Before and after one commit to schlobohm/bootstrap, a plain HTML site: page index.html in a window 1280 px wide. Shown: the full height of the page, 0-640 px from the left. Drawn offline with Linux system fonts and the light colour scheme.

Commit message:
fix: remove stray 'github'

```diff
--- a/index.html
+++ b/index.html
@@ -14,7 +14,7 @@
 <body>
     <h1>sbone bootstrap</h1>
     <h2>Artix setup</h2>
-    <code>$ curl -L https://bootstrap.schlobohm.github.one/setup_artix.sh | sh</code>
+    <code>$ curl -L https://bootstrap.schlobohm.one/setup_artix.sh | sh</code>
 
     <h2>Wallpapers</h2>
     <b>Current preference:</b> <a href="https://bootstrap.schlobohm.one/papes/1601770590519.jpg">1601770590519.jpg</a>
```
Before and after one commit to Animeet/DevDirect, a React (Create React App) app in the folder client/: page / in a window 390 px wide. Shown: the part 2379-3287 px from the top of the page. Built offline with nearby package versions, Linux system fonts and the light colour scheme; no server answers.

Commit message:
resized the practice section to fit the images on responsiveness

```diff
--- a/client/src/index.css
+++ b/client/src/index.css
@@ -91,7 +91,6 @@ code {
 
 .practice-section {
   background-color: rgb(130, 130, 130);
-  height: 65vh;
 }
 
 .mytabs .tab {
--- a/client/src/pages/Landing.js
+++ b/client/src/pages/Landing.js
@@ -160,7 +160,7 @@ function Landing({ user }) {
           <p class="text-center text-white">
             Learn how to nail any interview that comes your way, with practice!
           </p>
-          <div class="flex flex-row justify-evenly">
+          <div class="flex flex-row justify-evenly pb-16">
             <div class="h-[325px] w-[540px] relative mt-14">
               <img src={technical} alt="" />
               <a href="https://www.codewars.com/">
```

━━━━━━━━

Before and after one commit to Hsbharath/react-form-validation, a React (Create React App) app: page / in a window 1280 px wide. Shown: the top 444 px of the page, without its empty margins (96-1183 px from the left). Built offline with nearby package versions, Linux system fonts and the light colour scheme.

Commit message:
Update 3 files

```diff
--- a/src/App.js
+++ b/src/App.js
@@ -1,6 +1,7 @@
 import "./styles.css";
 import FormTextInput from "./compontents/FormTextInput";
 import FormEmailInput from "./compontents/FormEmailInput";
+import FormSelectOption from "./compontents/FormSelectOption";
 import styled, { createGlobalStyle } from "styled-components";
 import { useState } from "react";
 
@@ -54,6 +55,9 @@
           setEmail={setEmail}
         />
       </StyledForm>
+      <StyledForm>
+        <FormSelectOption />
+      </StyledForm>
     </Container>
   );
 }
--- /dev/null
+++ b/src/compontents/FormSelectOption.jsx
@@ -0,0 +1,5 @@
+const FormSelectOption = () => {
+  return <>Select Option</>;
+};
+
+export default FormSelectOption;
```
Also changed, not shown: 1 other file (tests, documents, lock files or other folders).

━━━━━━━━

▶ _Task goal_:
Please show the lines of the material that contain the string "index".

▶ _Problem solution_:
Before and after one commit to schlobohm/bootstrap, a plain HTML site: page index.html in a window 1280 px wide. Shown: the full height of the page, 0-640 px from the left. Drawn offline with Linux system fonts and the light colour scheme.
--- a/index.html
+++ b/index.html
--- a/client/src/index.css
+++ b/client/src/index.css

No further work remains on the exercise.